WORK TO BE COMPLETED:
Where a line below includes the word "pages", copy that line.
#### SUPPLIED INFORMATION
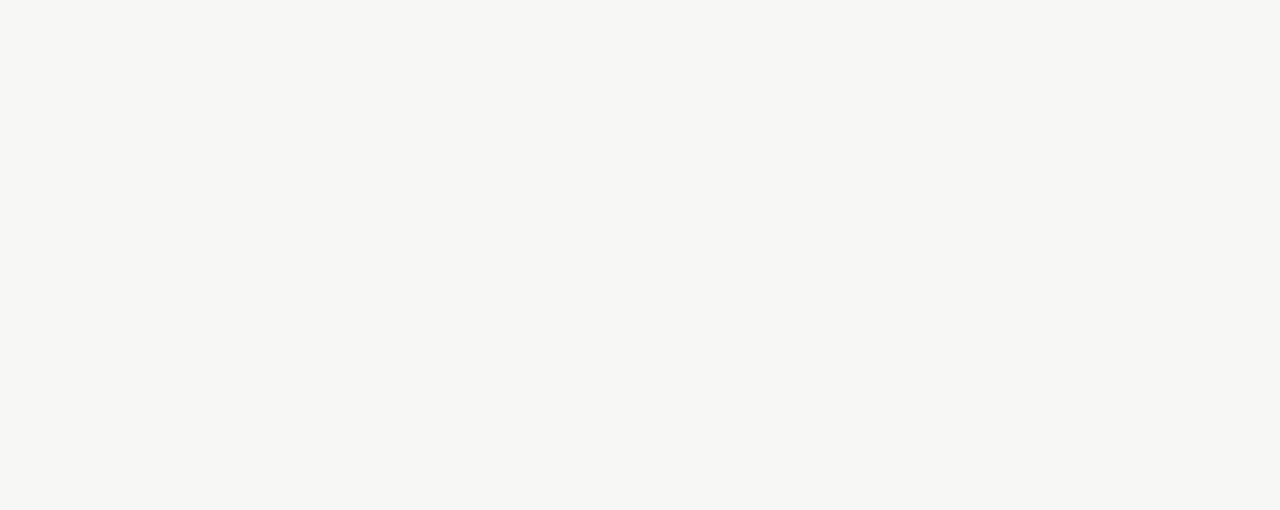
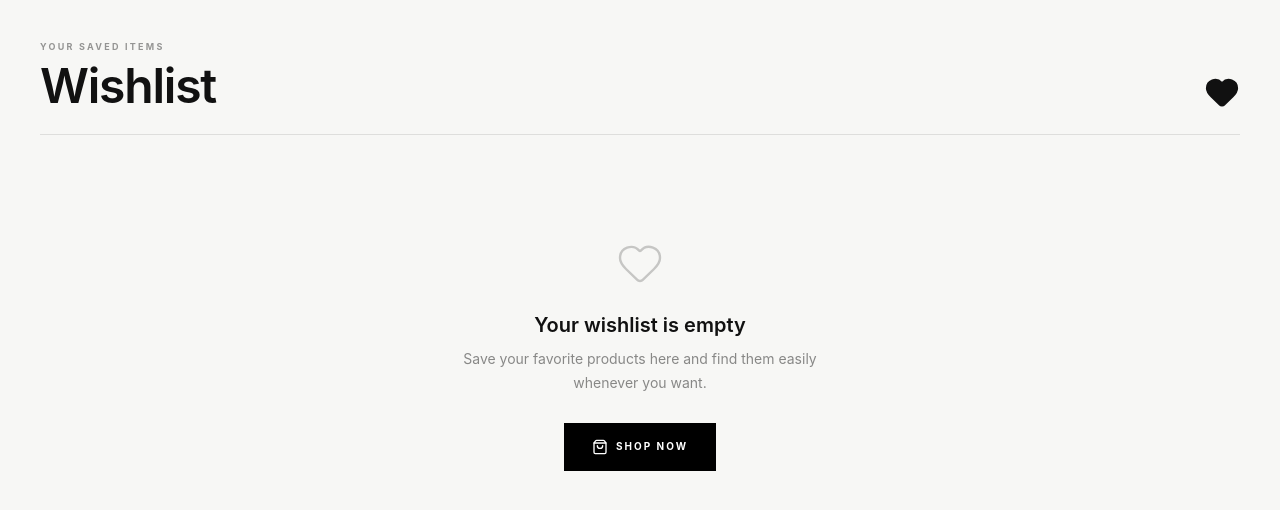
Before and after one commit to AlaminIslamAshiq/fx-fashion-gallery, a React (Vite) app: page /wishlist in a window 1280 px wide. Before the commit this address had no page. Shown: the top 510 px of the page. Built offline with nearby package versions, Linux system fonts and the light colour scheme.

Commit message:
Add wishlist feature

```diff
--- a/src/App.jsx
+++ b/src/App.jsx
@@ -9,7 +9,9 @@ import Checkout from './pages/Checkout.jsx'
 import Admin from './pages/Admin.jsx'
 import Account from './pages/Account.jsx'
 import Info from './pages/Info.jsx'
+import Wishlist from './pages/Wishlist.jsx'
 import { CartProvider } from './context/CartContext.jsx'
+import { WishlistProvider } from './context/WishlistContext.jsx'
 import { collection, doc, onSnapshot } from 'firebase/firestore'
 import { db } from './firebase.js'
 
@@ -286,7 +288,7 @@ const defaultSiteSettings = { storeName: "FX Fashion Gallery", tagline: "Modern
                 ["🧒", "Kids", "/shop?category=Kids"],
                 ["✨", "New Arrivals", "/shop?filter=new"],
                 ["🔥", "Sale", "/shop?filter=sale"],
-                ["❤️", "Wishlist", "#"],
+                ["❤️", "Wishlist", "/wishlist"],
                 ["🛒", "Cart", "/cart"],
                 ["📦", "Track Order", "#"],
                 ["📞", "Contact Us", "#"],
@@ -932,19 +934,22 @@ const defaultSiteSettings = { storeName: "FX Fashion Gallery", tagline: "Modern
 
 export default function App() {
   return (
-    <CartProvider>
-      <BrowserRouter>
+    <WishlistProvider>
+      <CartProvider>
+        <BrowserRouter>
         <Routes>
         <Route path="/" element={<HomePage />} />
         <Route path="/shop" element={<Shop />} />
         <Route path="/product/:id" element={<ProductDetails />} />
         <Route path="/cart" element={<Cart />} />
+        <Route path="/wishlist" element={<Wishlist />} />
             <Route path="/checkout" element={<Checkout />} />
             <Route path="/admin" element={<Admin />} />
             <Route path="/account" element={<Account />} />
           <Route path="/info/:page" element={<Info />} />
         </Routes>
-      </BrowserRouter>
-    </CartProvider>
+        </BrowserRouter>
+      </CartProvider>
+    </WishlistProvider>
   )
 }
--- /dev/null
+++ b/src/context/WishlistContext.jsx
@@ -0,0 +1,52 @@
+import { createContext, useContext, useState } from "react";
+
+const WishlistContext = createContext(null);
+
+export function WishlistProvider({ children }) {
+  const [wishlistItems, setWishlistItems] = useState(() =>
+    JSON.parse(localStorage.getItem("fx_wishlist") || "[]")
+  );
+
+  const toggleWishlist = (product) => {
+    setWishlistItems((current) => {
+      const exists = current.some((item) => item.id === product.id);
+      const updated = exists
+        ? current.filter((item) => item.id !== product.id)
+        : [...current, product];
+
+      localStorage.setItem("fx_wishlist", JSON.stringify(updated));
+      return updated;
+    });
+  };
+
+  const isWishlisted = (productId) =>
+    wishlistItems.some((item) => item.id === productId);
+
+  const removeFromWishlist = (productId) => {
+    setWishlistItems((current) => {
+      const updated = current.filter((item) => item.id !== productId);
+      localStorage.setItem("fx_wishlist", JSON.stringify(updated));
+      return updated;
+    });
+  };
+
+  const wishlistCount = wishlistItems.length;
+
+  return (
+    <WishlistContext.Provider
+      value={{
+        wishlistItems,
+        toggleWishlist,
+        isWishlisted,
+        removeFromWishlist,
+        wishlistCount,
+      }}
+    >
+      {children}
+    </WishlistContext.Provider>
+  );
+}
+
+export function useWishlist() {
+  return useContext(WishlistContext);
+}
--- a/src/pages/ProductDetails.jsx
+++ b/src/pages/ProductDetails.jsx
@@ -1,6 +1,8 @@
 import { useEffect, useState } from "react";
 import { Link, useParams } from "react-router-dom";
+import { Heart } from "lucide-react";
 import { useCart } from "../context/CartContext.jsx";
+import { useWishlist } from "../context/WishlistContext.jsx";
 import { collection, onSnapshot } from "firebase/firestore";
 import { db } from "../firebase.js";
 
@@ -51,6 +53,8 @@ export default function ProductDetails() {
   const [selectedSize, setSelectedSize] = useState(sizes[0]);
   const [added, setAdded] = useState(false);
   const { addToCart } = useCart();
+  const { toggleWishlist, isWishlisted } = useWishlist();
+  const saved = isWishlisted(product.id);
 
   return (
     <main className="min-h-screen bg-[#f7f7f5] px-5 py-8 text-[#111] md:px-10">
@@ -91,7 +95,18 @@ export default function ProductDetails() {
                 <button onClick={() => setQuantity(quantity + 1)} className="text-lg">+</button>
               </div>
             </div>
-            <button disabled={!hasStock} onClick={() => { const cartProduct = { ...product, price: "৳" + salePrice.toLocaleString(), originalPrice: basePrice, salePrice }; addToCart(cartProduct, selectedSize, quantity); setAdded(true); setTimeout(() => setAdded(false), 2000); }} className={"mt-3 w-full py-4 text-[10px] font-bold uppercase tracking-[0.2em] text-white transition " + (hasStock ? "bg-black hover:bg-black/80" : "cursor-not-allowed bg-black/30")}>{!hasStock ? "Out of Stock" : added ? "Added to Cart ✓" : "Add to Cart"}</button>
+            <div className="mt-3 flex gap-2">
+              <button
+                type="button"
+                onClick={() => toggleWishlist(product)}
+                className={"flex h-14 w-14 shrink-0 items-center justify-center border transition " + (saved ? "border-black bg-black text-white" : "border-black/15 hover:border-black")}
+                aria-label={saved ? "Remove from wishlist" : "Add to wishlist"}
+                title={saved ? "Remove from wishlist" : "Save to wishlist"}
+              >
+                <Heart className={"h-5 w-5 " + (saved ? "fill-current" : "")} />
+              </button>
+              <button disabled={!hasStock} onClick={() => { const cartProduct = { ...product, price: "৳" + salePrice.toLocaleString(), originalPrice: basePrice, salePrice }; addToCart(cartProduct, selectedSize, quantity); setAdded(true); setTimeout(() => setAdded(false), 2000); }} className={"flex-1 py-4 text-[10px] font-bold uppercase tracking-[0.2em] text-white transition " + (hasStock ? "bg-black hover:bg-black/80" : "cursor-not-allowed bg-black/30")}>{!hasStock ? "Out of Stock" : added ? "Added to Cart ✓" : "Add to Cart"}</button>
+            </div>
             <Link to={`/checkout?buyNow=${products.indexOf(product)}&size=${selectedSize}&quantity=${quantity}`} className="mt-2 block w-full border border-black bg-transparent py-4 text-center text-[10px] font-bold uppercase tracking-[0.2em] text-black transition hover:bg-black hover:text-white">Buy Now</Link>
           </div>
         </section>
--- /dev/null
+++ b/src/pages/Wishlist.jsx
@@ -0,0 +1,95 @@
+import { Link } from "react-router-dom";
+import { Heart, Trash2, ShoppingBag } from "lucide-react";
+import { useWishlist } from "../context/WishlistContext.jsx";
+
+export default function Wishlist() {
+  const { wishlistItems, removeFromWishlist } = useWishlist();
+
+  return (
+    <main className="min-h-screen bg-[#f7f7f5] px-5 py-10 text-[#111] md:px-10">
+      <div className="mx-auto max-w-7xl">
+        <div className="flex items-end justify-between gap-5 border-b border-black/10 pb-6">
+          <div>
+            <p className="text-[9px] font-bold uppercase tracking-[0.25em] text-black/40">
+              Your Saved Items
+            </p>
+            <h1 className="mt-2 text-3xl font-semibold tracking-tight md:text-5xl">
+              Wishlist
+            </h1>
+          </div>
+
+          <Heart className="h-7 w-7 fill-current md:h-9 md:w-9" strokeWidth={1.5} />
+        </div>
+
+        {wishlistItems.length === 0 ? (
+          <div className="flex min-h-[55vh] flex-col items-center justify-center text-center">
+            <Heart className="h-12 w-12 text-black/20" strokeWidth={1.2} />
+            <h2 className="mt-6 text-xl font-semibold">Your wishlist is empty</h2>
+            <p className="mt-2 max-w-sm text-sm leading-6 text-black/45">
+              Save your favorite products here and find them easily whenever you want.
+            </p>
+            <Link
+              to="/shop"
+              className="mt-7 inline-flex items-center gap-2 bg-black px-7 py-4 text-[10px] font-bold uppercase tracking-[0.2em] text-white"
+            >
+              <ShoppingBag className="h-4 w-4" />
+              Shop Now
+            </Link>
+          </div>
+        ) : (
+          <div className="grid grid-cols-2 gap-x-4 gap-y-10 py-8 md:grid-cols-3 lg:grid-cols-4">
+            {wishlistItems.map((product) => {
+              const price = Number(
+                String(product.salePrice ?? product.price ?? "").replace(/[^0-9.]/g, "")
+              ) || 0;
+
+              return (
+                <article key={product.id} className="group relative">
+                  <Link
+                    to={`/product/${product.id}`}
+                    className="block aspect-[4/5] overflow-hidden bg-[#e9e9e5]"
+                  >
+                    {product.imageData ? (
+                      <img
+                        src={product.imageData}
+                        alt={product.name || "Product"}
+                        className="h-full w-full object-cover transition duration-700 group-hover:scale-105"
+                      />
+                    ) : (
+                      <div className="flex h-full items-center justify-center text-[9px] font-bold uppercase tracking-[0.2em] text-black/30">
+                        FX Fashion Gallery
+                      </div>
+                    )}
+                  </Link>
+
+                  <button
+                    type="button"
+                    onClick={() => removeFromWishlist(product.id)}
+                    aria-label={`Remove ${product.name || "product"} from wishlist`}
+                    className="absolute right-3 top-3 flex h-9 w-9 items-center justify-center rounded-full bg-white/95 shadow-sm transition hover:bg-black hover:text-white"
+                  >
+                    <Trash2 className="h-4 w-4" />
+                  </button>
+
+                  <div className="pt-4">
+                    <p className="text-[9px] font-semibold uppercase tracking-[0.2em] text-black/40">
+                      {product.category || "Fashion"}
+                    </p>
+
+                    <h2 className="mt-1.5 line-clamp-2 text-sm font-semibold leading-5">
+                      {product.name || "Untitled Product"}
+                    </h2>
+
+                    <p className="mt-2 text-[15px] font-bold">
+                      ৳{price.toLocaleString()}
+                    </p>
+                  </div>
+                </article>
+              );
+            })}
+          </div>
+        )}
+      </div>
+    </main>
+  );
+}
```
########
ANSWER TO THE EXERCISE:
@@ -9,7 +9,9 @@ import Checkout from './pages/Checkout.jsx'
 import Admin from './pages/Admin.jsx'
 import Account from './pages/Account.jsx'
 import Info from './pages/Info.jsx'
+import Wishlist from './pages/Wishlist.jsx'
--- a/src/pages/ProductDetails.jsx
+++ b/src/pages/ProductDetails.jsx
+++ b/src/pages/Wishlist.jsx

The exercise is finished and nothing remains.